__Problem to solve__
Once every line in the data that follows has been checked for the word "createElement", give only the number of lines that hold it.
##### Excerpted data #####
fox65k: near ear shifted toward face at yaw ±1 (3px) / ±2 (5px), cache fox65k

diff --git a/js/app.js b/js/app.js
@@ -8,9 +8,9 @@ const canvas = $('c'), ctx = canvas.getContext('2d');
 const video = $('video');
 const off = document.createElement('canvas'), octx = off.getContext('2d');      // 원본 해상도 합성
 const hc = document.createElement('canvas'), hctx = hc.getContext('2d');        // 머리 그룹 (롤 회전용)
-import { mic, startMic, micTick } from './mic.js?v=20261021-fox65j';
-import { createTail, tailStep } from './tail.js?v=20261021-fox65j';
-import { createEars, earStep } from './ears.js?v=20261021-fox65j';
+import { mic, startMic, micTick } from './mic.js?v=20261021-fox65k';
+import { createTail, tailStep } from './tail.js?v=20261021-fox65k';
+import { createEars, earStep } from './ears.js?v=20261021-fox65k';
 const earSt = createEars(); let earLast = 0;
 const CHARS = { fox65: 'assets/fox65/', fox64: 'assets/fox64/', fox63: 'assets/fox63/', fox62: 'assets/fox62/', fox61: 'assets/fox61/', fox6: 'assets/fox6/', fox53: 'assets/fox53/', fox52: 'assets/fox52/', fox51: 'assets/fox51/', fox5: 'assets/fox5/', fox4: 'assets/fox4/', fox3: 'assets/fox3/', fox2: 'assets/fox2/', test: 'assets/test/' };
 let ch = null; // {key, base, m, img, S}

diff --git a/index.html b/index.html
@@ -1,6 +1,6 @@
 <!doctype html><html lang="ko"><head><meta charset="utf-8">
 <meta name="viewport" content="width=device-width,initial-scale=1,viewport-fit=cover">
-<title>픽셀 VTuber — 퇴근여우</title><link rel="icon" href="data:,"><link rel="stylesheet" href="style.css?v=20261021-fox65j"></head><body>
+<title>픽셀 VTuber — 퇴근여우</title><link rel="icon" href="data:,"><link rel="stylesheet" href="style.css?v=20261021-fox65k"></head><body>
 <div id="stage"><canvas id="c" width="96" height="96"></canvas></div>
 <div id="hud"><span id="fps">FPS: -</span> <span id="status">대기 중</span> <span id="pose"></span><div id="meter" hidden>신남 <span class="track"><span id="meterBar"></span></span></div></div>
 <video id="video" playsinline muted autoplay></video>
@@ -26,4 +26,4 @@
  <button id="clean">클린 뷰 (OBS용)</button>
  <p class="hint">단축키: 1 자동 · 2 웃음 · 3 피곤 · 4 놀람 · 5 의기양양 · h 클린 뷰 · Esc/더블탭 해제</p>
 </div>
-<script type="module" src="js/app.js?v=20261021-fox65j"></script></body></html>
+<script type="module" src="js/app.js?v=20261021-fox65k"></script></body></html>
#####
__Answer box__
2